Educators say juggling in-person and virtual classes can be 'overwhelming'
As Ontario's teachers gear up for another pandemic-altered school year, many are concerned about presiding over classrooms where students are learning in-person and online at the same time.
The so-called hybrid classroom emerged as the preferred choice for some boards as the province shifted between online and in-person learning due to the COVID-19 situation during the last academic year. That model is expected to return in several schools this fall as the government has mandated that boards offer a virtual option.
But some teachers whose boards switched to hybrid classrooms in the middle of the last school year say the model has drawbacks.
"It was overwhelming. It was stressful. I felt like I wasn't meeting the needs of the students, because my focus was divided," said Shelly Predum, a Grade 7 and 8 teacher with the Algoma District School Board in the Sault Ste. Marie area.
"It was very difficult to try and do two forms simultaneously."
That board implemented hybrid classrooms in November 2020, after spending the first two months of the academic year with separate classes for students learning online and those attending in person.
Flexibility for parents comes at a cost, say some
Some boards prefer the hybrid model because it allows students to switch almost seamlessly between online and in-person learning. But flexibility for parents and ease for administrators came at a price for teachers, some said.
Predum said she often had to make alternate plans for her remote students who couldn't participate in group work and other activities.
"My class and I, we decided to do some snowshoeing outside in the winter. And I had to provide something for my online learners to do while I went outside with my class," she cited as one example.
"There was a lot of extra planning involved."
Technical issues also plagued her class, Predum said. Her remote students were sometimes unable to connect, leaving her to try to conduct tech support from afar.
"I'm trying to help talk them through it, and the students in class are waiting," Predum said. "We became IT professionals."
Hybrid teaching will 'improve with time'
Steven Reid, the associate director of schools and programs at the York Region District School Board, which will be among those using the hybrid model come September, said there will inevitably be a learning curve for teachers and students, but his board is trying to minimize the headaches.
"We've been able to get webcams and we've been able to get headsets," Reid said. "And of course, this will become
easier as teachers continue to practice, as with all online learning last year and the year before — it improves with time."
Reid said York is going hybrid primarily because of the flexibility it allows, but also because it keeps students connected to their school.

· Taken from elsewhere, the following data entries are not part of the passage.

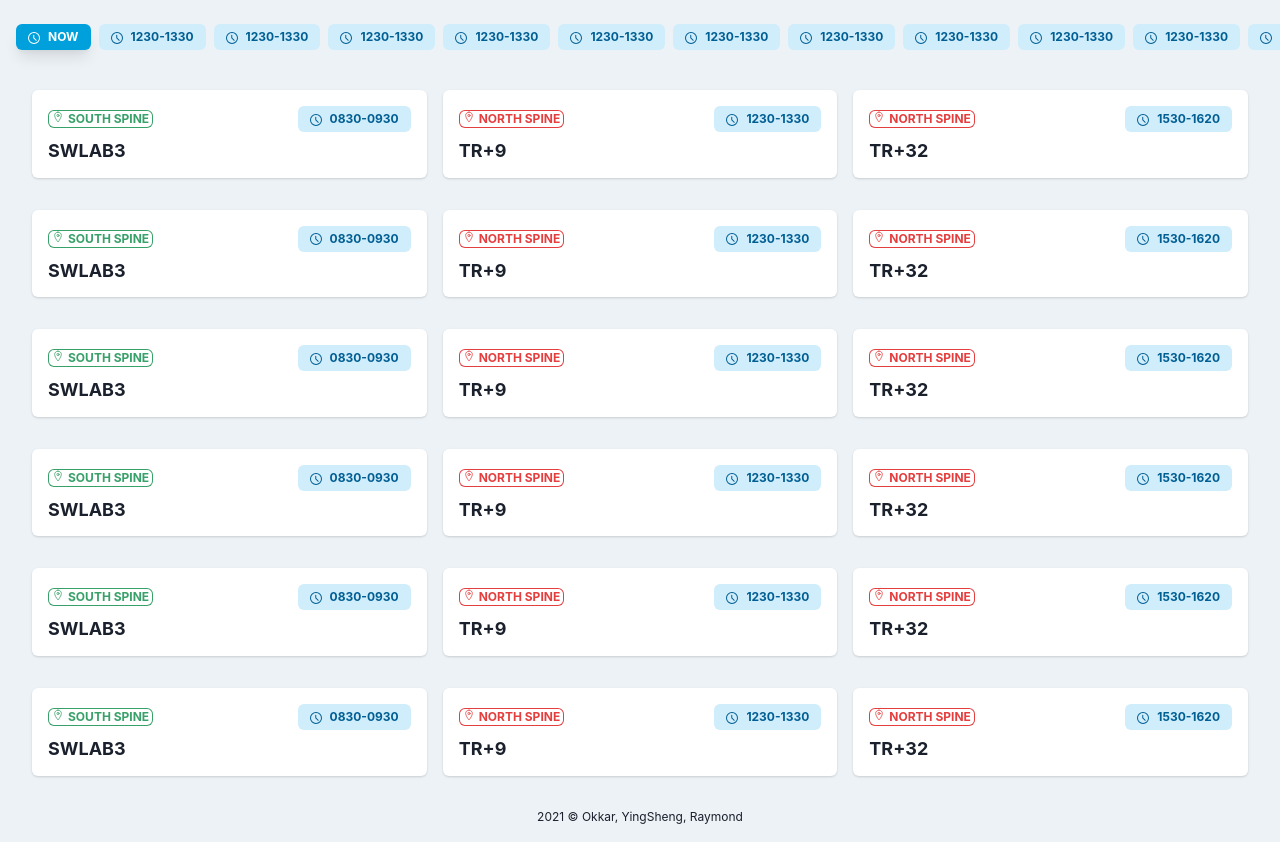
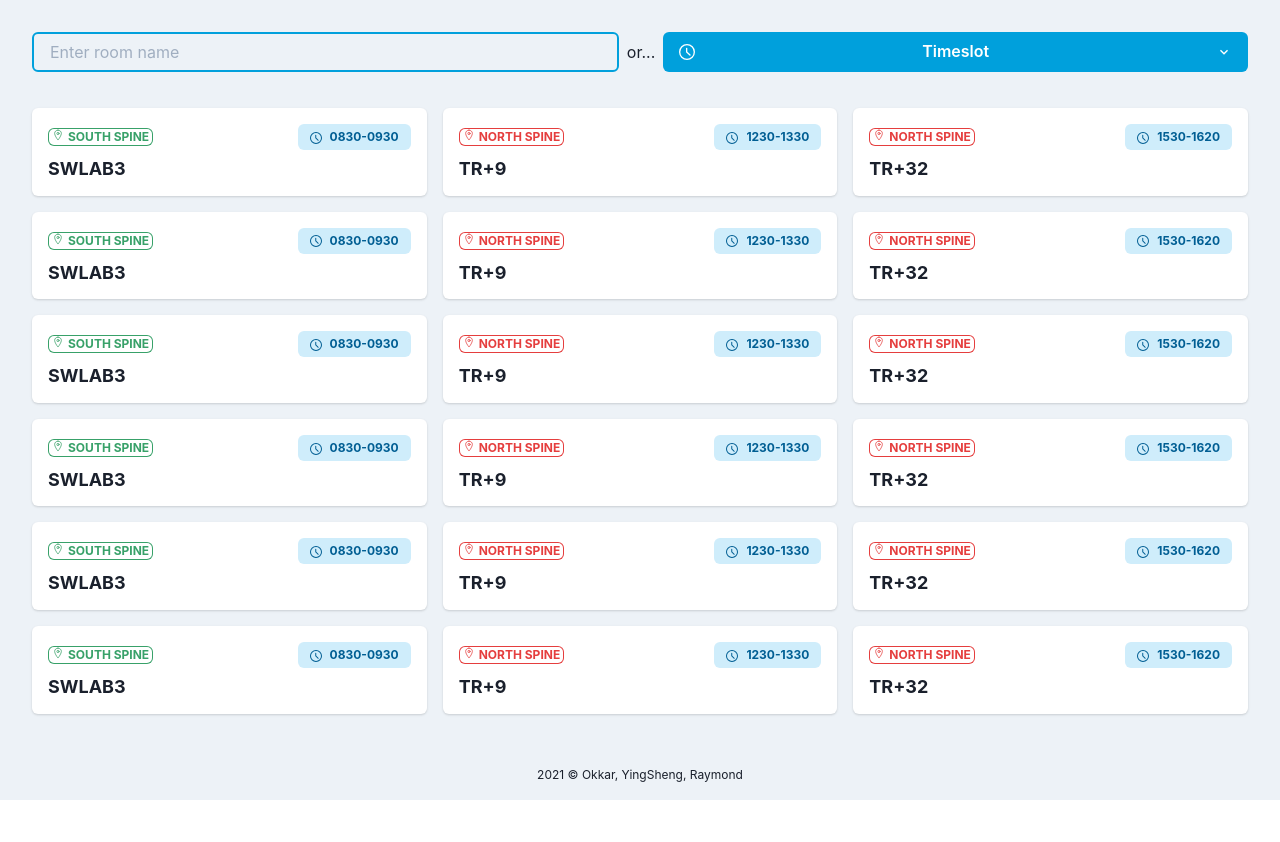
Before and after one commit to OkkarMin/where-to-mug, a Next.js app: page / in a window 1280 px wide. After the commit the page ends 800 px from the top, so only its background shows below. Built offline with nearby package versions, Linux system fonts and the light colour scheme.

Commit message:
feat: :sparkles: Add input search box for room name

```diff
--- a/src/pages/_document.tsx
+++ b/src/pages/_document.tsx
@@ -1,5 +1,5 @@
-import NextDocument, { Html, Head, Main, NextScript } from 'next/document'
-import { ColorModeScript } from '@chakra-ui/react'
+import NextDocument, { Html, Head, Main, NextScript } from "next/document";
+import { ColorModeScript } from "@chakra-ui/react";
 
 export default class Document extends NextDocument {
   render() {
@@ -8,11 +8,11 @@ export default class Document extends NextDocument {
         <Head />
         <body>
           {/* Make Color mode to persists when you refresh the page. */}
-          <ColorModeScript />
+          {/* <ColorModeScript /> */}
           <Main />
           <NextScript />
         </body>
       </Html>
-    )
+    );
   }
 }
--- a/src/pages/index.tsx
+++ b/src/pages/index.tsx
@@ -1,6 +1,20 @@
-import { Container, Box, SimpleGrid } from "@chakra-ui/react";
+import {
+  Text,
+  Box,
+  Input,
+  HStack,
+  Flex,
+  Button,
+  SimpleGrid,
+  Menu,
+  MenuItem,
+  MenuButton,
+  MenuGroup,
+  MenuList,
+  Spacer,
+} from "@chakra-ui/react";
+import { ChevronDownIcon, TimeIcon } from "@chakra-ui/icons";
 
-import { BadgeTimeSlotsHeader } from "../components/BadgeTimeSlotsHeader";
 import { FreeRoomCard, IFreeRoomCard } from "../components/FreeRoomCard";
 
 const data = [
@@ -24,11 +38,63 @@ const data = [
   { location: "North Spine", time: "1530-1620", room: "TR+32" },
 ];
 
+const timeSlots = [
+  "0830-0930",
+  "0930-1030",
+  "1030-1130",
+  "1130-1230",
+  "1230-1330",
+  "1330-1430",
+  "1430-1530",
+  "1630-1730",
+  "1730-1830",
+  "1830-1930",
+  "1930-2030",
+];
+
 const Index = () => {
   return (
-    <Box w="full" h="auto" minH="100vh" bg="gray.100" mb="-4">
-      <BadgeTimeSlotsHeader />
-      <SimpleGrid minChildWidth="300px" spacing="4" mt="4" px={["4", "8"]}>
+    <Flex
+      direction="column"
+      w="full"
+      h="auto"
+      minH="100vh"
+      bg="gray.100"
+      mb="-4"
+    >
+      <HStack p={["4", "8"]}>
+        <Input
+          borderColor="#01A0DC"
+          placeholder="Enter room name"
+          colorScheme="linkedin"
+          variant="filled"
+        />
+
+        <Text>or...</Text>
+
+        <Menu placement="auto">
+          <MenuButton
+            as={Button}
+            colorScheme="linkedin"
+            size="md"
+            width="full"
+            leftIcon={<TimeIcon />}
+            rightIcon={<ChevronDownIcon />}
+          >
+            Timeslot
+          </MenuButton>
+          <MenuList>
+            <MenuGroup title="Timeslot">
+              {timeSlots.map((slot: string, i: number) => (
+                <MenuItem key={i} icon={<TimeIcon />}>
+                  {slot}
+                </MenuItem>
+              ))}
+            </MenuGroup>
+          </MenuList>
+        </Menu>
+      </HStack>
+      <SimpleGrid minChildWidth="300px" spacingX="4" mt="1" px={["4", "8"]}>
         {data.map((item: IFreeRoomCard, i: number) => (
           <FreeRoomCard
             key={i}
@@ -38,10 +104,11 @@ const Index = () => {
           ></FreeRoomCard>
         ))}
       </SimpleGrid>
+      <Spacer />
       <Box textAlign="center" fontSize="xs" py="4">
         2021 © Okkar, YingSheng, Raymond
       </Box>
-    </Box>
+    </Flex>
   );
 };
 
```
Also changed, not shown: src/components/Container.tsx (deleted, +0 -19 lines).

"Being connected with students they know, being connected with teachers that they know, we feel that that's going to be supportive of not only learning but also mental health and well being," he said.

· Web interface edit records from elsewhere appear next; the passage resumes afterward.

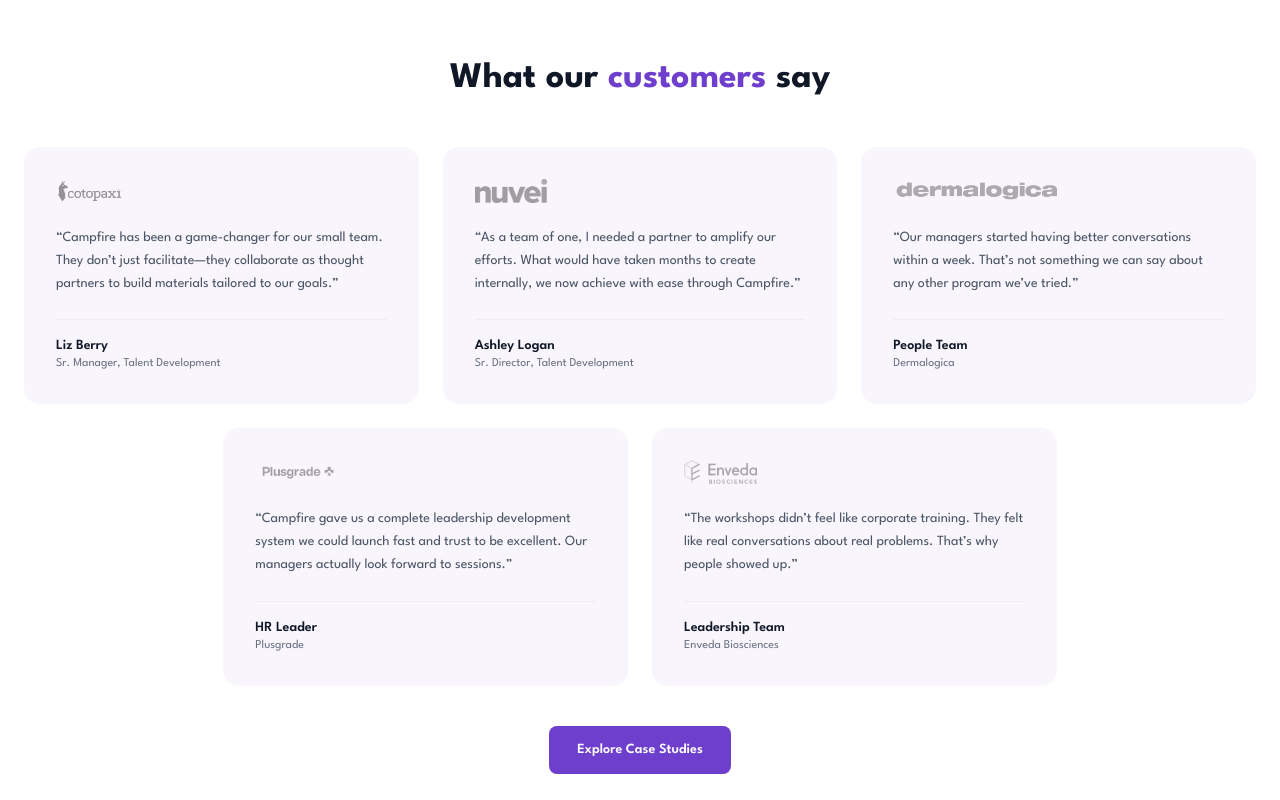
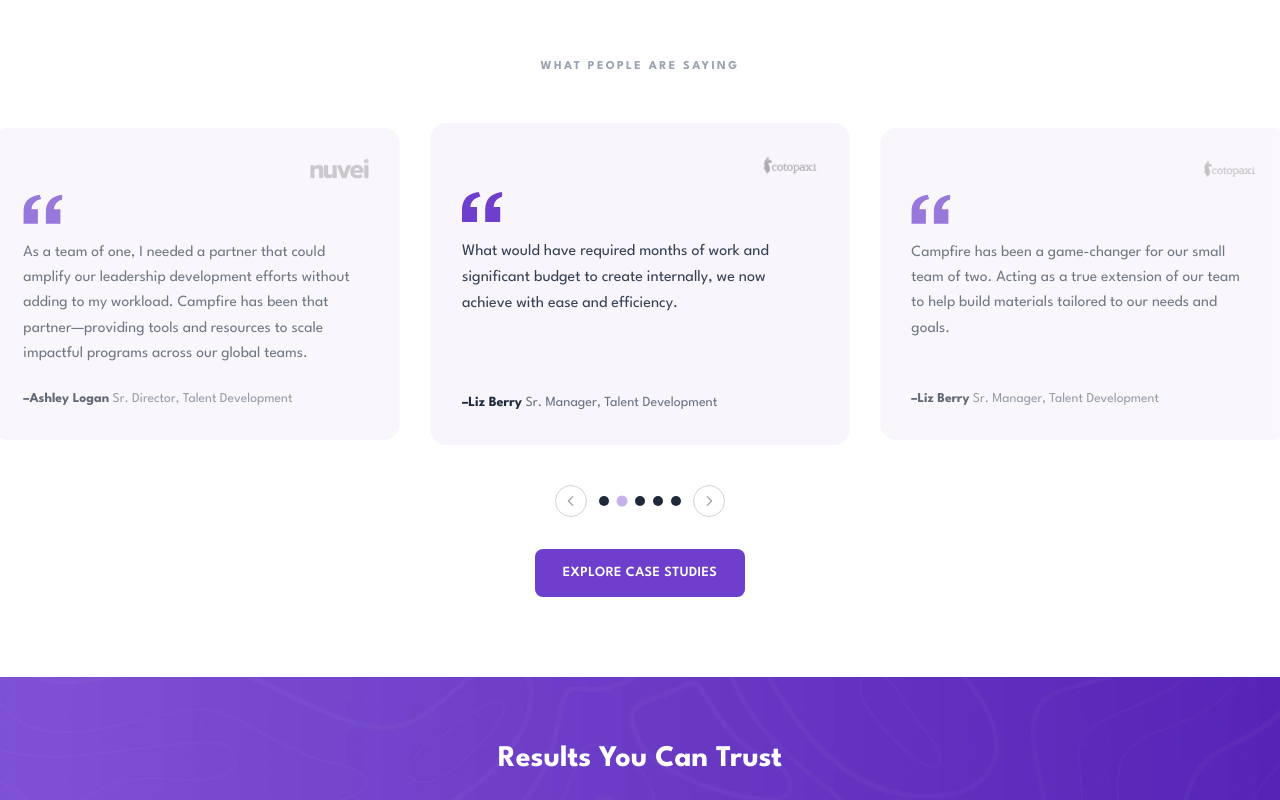
Before and after one commit to stevearntz/campfire-website, a Next.js app: page / in a window 1280 px wide. Shown: the part 3960-4760 px from the top of the page. Built offline with nearby package versions, Linux system fonts and the light colour scheme; no server answers.

Commit message:
Redesign testimonials: horizontal carousel with peek cards, quote marks, logos

```diff
--- a/app/components/TestimonialCarousel.tsx
+++ b/app/components/TestimonialCarousel.tsx
@@ -1,24 +1,33 @@
 "use client";
 
+import { useState } from "react";
 import Image from "next/image";
 import Link from "next/link";
 
 const testimonials = [
+  {
+    logo: "/nuvei.png",
+    logoAlt: "Nuvei",
+    name: "Ashley Logan",
+    title: "Sr. Director, Talent Development",
+    quote:
+      "As a team of one, I needed a partner that could amplify our leadership development efforts without adding to my workload. Campfire has been that partner\u2014providing tools and resources to scale impactful programs across our global teams.",
+  },
   {
     logo: "/cotopaxi.png",
     logoAlt: "Cotopaxi",
     name: "Liz Berry",
     title: "Sr. Manager, Talent Development",
     quote:
-      "Campfire has been a game-changer for our small team. They don\u2019t just facilitate\u2014they collaborate as thought partners to build materials tailored to our goals.",
+      "What would have required months of work and significant budget to create internally, we now achieve with ease and efficiency.",
   },
   {
-    logo: "/nuvei.png",
-    logoAlt: "Nuvei",
-    name: "Ashley Logan",
-    title: "Sr. Director, Talent Development",
+    logo: "/cotopaxi.png",
+    logoAlt: "Cotopaxi",
+    name: "Liz Berry",
+    title: "Sr. Manager, Talent Development",
     quote:
-      "As a team of one, I needed a partner to amplify our efforts. What would have taken months to create internally, we now achieve with ease through Campfire.",
+      "Campfire has been a game-changer for our small team of two. Acting as a true extension of our team to help build materials tailored to our needs and goals.",
   },
   {
     logo: "/dermalogica.png",
@@ -36,87 +45,148 @@ const testimonials = [
     quote:
       "Campfire gave us a complete leadership development system we could launch fast and trust to be excellent. Our managers actually look forward to sessions.",
   },
-  {
-    logo: "/enveda.png",
-    logoAlt: "Enveda Biosciences",
-    name: "Leadership Team",
-    title: "Enveda Biosciences",
-    quote:
-      "The workshops didn\u2019t feel like corporate training. They felt like real conversations about real problems. That\u2019s why people showed up.",
-  },
 ];
 
 export default function TestimonialCarousel() {
+  const [active, setActive] = useState(1);
+
+  const prev = () =>
+    setActive((active - 1 + testimonials.length) % testimonials.length);
+  const next = () => setActive((active + 1) % testimonials.length);
+
+  // Get indices for visible cards: previous, current, next
+  const getVisibleIndex = (offset: number) =>
+    (active + offset + testimonials.length) % testimonials.length;
+
   return (
-    <section className="py-20 bg-white">
+    <section className="py-20 bg-white overflow-hidden">
       <div className="max-w-7xl mx-auto px-6">
-        <div className="text-center mb-12">
-          <h2 className="text-3xl md:text-4xl font-bold text-gray-900">
-            What our <span className="text-[#6E3FCC]">customers</span> say
-          </h2>
-        </div>
+        <p className="text-center text-xs font-bold text-gray-400 tracking-[0.2em] uppercase mb-12">
+          What People Are Saying
+        </p>
 
-        <div className="grid grid-cols-1 md:grid-cols-2 lg:grid-cols-3 gap-6">
-          {testimonials.slice(0, 3).map((t) => (
+        {/* Carousel track */}
+        <div className="relative">
+          {/* Cards container — overflow visible so side cards peek */}
+          <div className="flex gap-6 justify-center items-stretch">
+            {[-1, 0, 1].map((offset) => {
+              const idx = getVisibleIndex(offset);
+              const t = testimonials[idx];
+              const isCenter = offset === 0;
+
+              return (
                 <div
-              key={t.logoAlt}
-              className="bg-[#F8F5FC] rounded-2xl p-8 flex flex-col justify-between"
+                  key={`${idx}-${offset}`}
+                  className={`shrink-0 w-[420px] bg-[#F8F5FC] rounded-2xl p-8 flex flex-col justify-between transition-all duration-500 ${
+                    isCenter ? "opacity-100" : "opacity-70"
+                  }`}
+                  style={{
+                    transform: isCenter ? "scale(1)" : "scale(0.97)",
+                  }}
                 >
                   <div>
+                    {/* Logo — top right */}
+                    <div className="flex justify-end mb-4">
                       <Image
                         src={t.logo}
                         alt={t.logoAlt}
                         width={140}
                         height={50}
-                  className="h-6 w-auto object-contain opacity-40 grayscale mb-6"
+                        className="h-5 w-auto object-contain opacity-30 grayscale"
                       />
-                <blockquote className="text-gray-600 text-sm leading-relaxed">
-                  &ldquo;{t.quote}&rdquo;
+                    </div>
+
+                    {/* Purple quote mark */}
+                    <svg
+                      className="w-10 h-8 text-[#6E3FCC] mb-4"
+                      viewBox="0 0 40 30"
+                      fill="currentColor"
+                    >
+                      <path d="M0 30V18C0 7.6 5.6 1.4 16.8 0l1.6 4.4C11.6 6 8.8 10 8.4 15H15v15H0Zm23.2 0V18c0-10.4 5.6-16.6 16.8-18l1.6 4.4C34.8 6 32 10 31.6 15H38.2v15H23.2Z" />
+                    </svg>
+
+                    {/* Quote */}
+                    <blockquote className="text-gray-700 text-base leading-relaxed">
+                      {t.quote}
                     </blockquote>
                   </div>
-              <div className="mt-6 pt-4 border-t border-gray-200/60">
-                <p className="font-semibold text-gray-900 text-sm">
-                  {t.name}
+
+                  {/* Attribution */}
+                  <p className="mt-6 text-sm text-gray-500">
+                    <span className="font-bold text-gray-800">
+                      &ndash;{t.name}
+                    </span>{" "}
+                    {t.title}
                   </p>
-                <p className="text-xs text-gray-500">{t.title}</p>
+                </div>
+              );
+            })}
           </div>
         </div>
+
+        {/* Navigation dots + arrows */}
+        <div className="flex items-center justify-center gap-3 mt-10">
+          <button
+            onClick={prev}
+            className="w-8 h-8 rounded-full border border-gray-300 flex items-center justify-center text-gray-400 hover:text-[#6E3FCC] hover:border-[#6E3FCC]/40 transition-colors"
+            aria-label="Previous testimonial"
+          >
+            <svg
+              className="w-3.5 h-3.5"
+              viewBox="0 0 16 16"
+              fill="none"
+              stroke="currentColor"
+              strokeWidth="1.5"
+            >
+              <path
+                d="M10 3L5 8L10 13"
+                strokeLinecap="round"
+                strokeLinejoin="round"
+              />
+            </svg>
+          </button>
+
+          <div className="flex gap-2">
+            {testimonials.map((_, i) => (
+              <button
+                key={i}
+                onClick={() => setActive(i)}
+                className={`w-2.5 h-2.5 rounded-full transition-all ${
+                  i === active
+                    ? "bg-[#6E3FCC]/40 scale-110"
+                    : "bg-gray-800"
+                }`}
+                aria-label={`Testimonial ${i + 1}`}
+              />
             ))}
           </div>
 
-        {/* Bottom row — 2 cards centered */}
-        <div className="grid grid-cols-1 md:grid-cols-2 gap-6 mt-6 max-w-[calc(66.666%+0.75rem)] mx-auto">
-          {testimonials.slice(3).map((t) => (
-            <div
-              key={t.logoAlt}
-              className="bg-[#F8F5FC] rounded-2xl p-8 flex flex-col justify-between"
+          <button
+            onClick={next}
+            className="w-8 h-8 rounded-full border border-gray-300 flex items-center justify-center text-gray-400 hover:text-[#6E3FCC] hover:border-[#6E3FCC]/40 transition-colors"
+            aria-label="Next testimonial"
           >
-              <div>
-                <Image
-                  src={t.logo}
-                  alt={t.logoAlt}
-                  width={140}
-                  height={50}
-                  className="h-6 w-auto object-contain opacity-40 grayscale mb-6"
+            <svg
+              className="w-3.5 h-3.5"
+              viewBox="0 0 16 16"
+              fill="none"
+              stroke="currentColor"
+              strokeWidth="1.5"
+            >
+              <path
+                d="M6 3L11 8L6 13"
+                strokeLinecap="round"
+                strokeLinejoin="round"
               />
-                <blockquote className="text-gray-600 text-sm leading-relaxed">
-                  &ldquo;{t.quote}&rdquo;
-                </blockquote>
-              </div>
-              <div className="mt-6 pt-4 border-t border-gray-200/60">
-                <p className="font-semibold text-gray-900 text-sm">
-                  {t.name}
-                </p>
-                <p className="text-xs text-gray-500">{t.title}</p>
-              </div>
-            </div>
-          ))}
+            </svg>
+          </button>
         </div>
 
-        <div className="text-center mt-10">
+        {/* CTA */}
+        <div className="text-center mt-8">
           <Link
             href="/customers"
-            className="inline-block px-7 py-3.5 text-sm font-semibold text-white bg-[#6E3FCC] rounded-lg hover:bg-[#5B34AB] transition-colors"
+            className="inline-block px-7 py-3.5 text-sm font-semibold text-white bg-[#6E3FCC] rounded-lg hover:bg-[#5B34AB] transition-colors uppercase tracking-wide"
           >
             Explore Case Studies
           </Link>
```
Lines whose indentation alone changed are shown as unchanged.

The District School Board Ontario North East is also going all-hybrid, while the model will be implemented for high schoolers in boards including the Peel District School Board and the Durham Catholic District School Board, which said there weren't enough secondary students interested in remote learning to create a dedicated online school.
The province's largest school board — the Toronto District School Board — has yet to announce whether it will use hybrid classrooms in September, after shifting to the model in some schools partway through last year.
Pressure 'too much' for many
Leslie Fradkin, a high school science teacher in Toronto, taught hybrid classrooms between February and April.
The model complicates every aspect of class, she said, because teachers had to ensure the virtual cohort could follow along just as well as the in-person learners.
"Everybody did their best with what they had," Fradkin said.
"Some teachers were walking around the room holding a Chromebook next to their face so that the students at home could hear them."
Fradkin said she couldn't rely on the spotty WiFi in her classroom, so she used an ethernet cable to connect her years-old computer to the internet and purchased a wireless headset that allowed her to walk around while teaching, which felt more natural than standing in one place.
"Teachers are naturally performers. It's our job to be to be dynamic, to be engaging, and to be caring. We do all those things with varying degrees of success," she said.
But it could be hard to make sure the performance — and the empathy — translated on the other side of the computer.
"It was so easy for them to just tune out," she said of her students who were learning online.
"The pressure to try to deliver a comprehensive course that's both online and in person at the same time, and completely restructured ... it was just too much."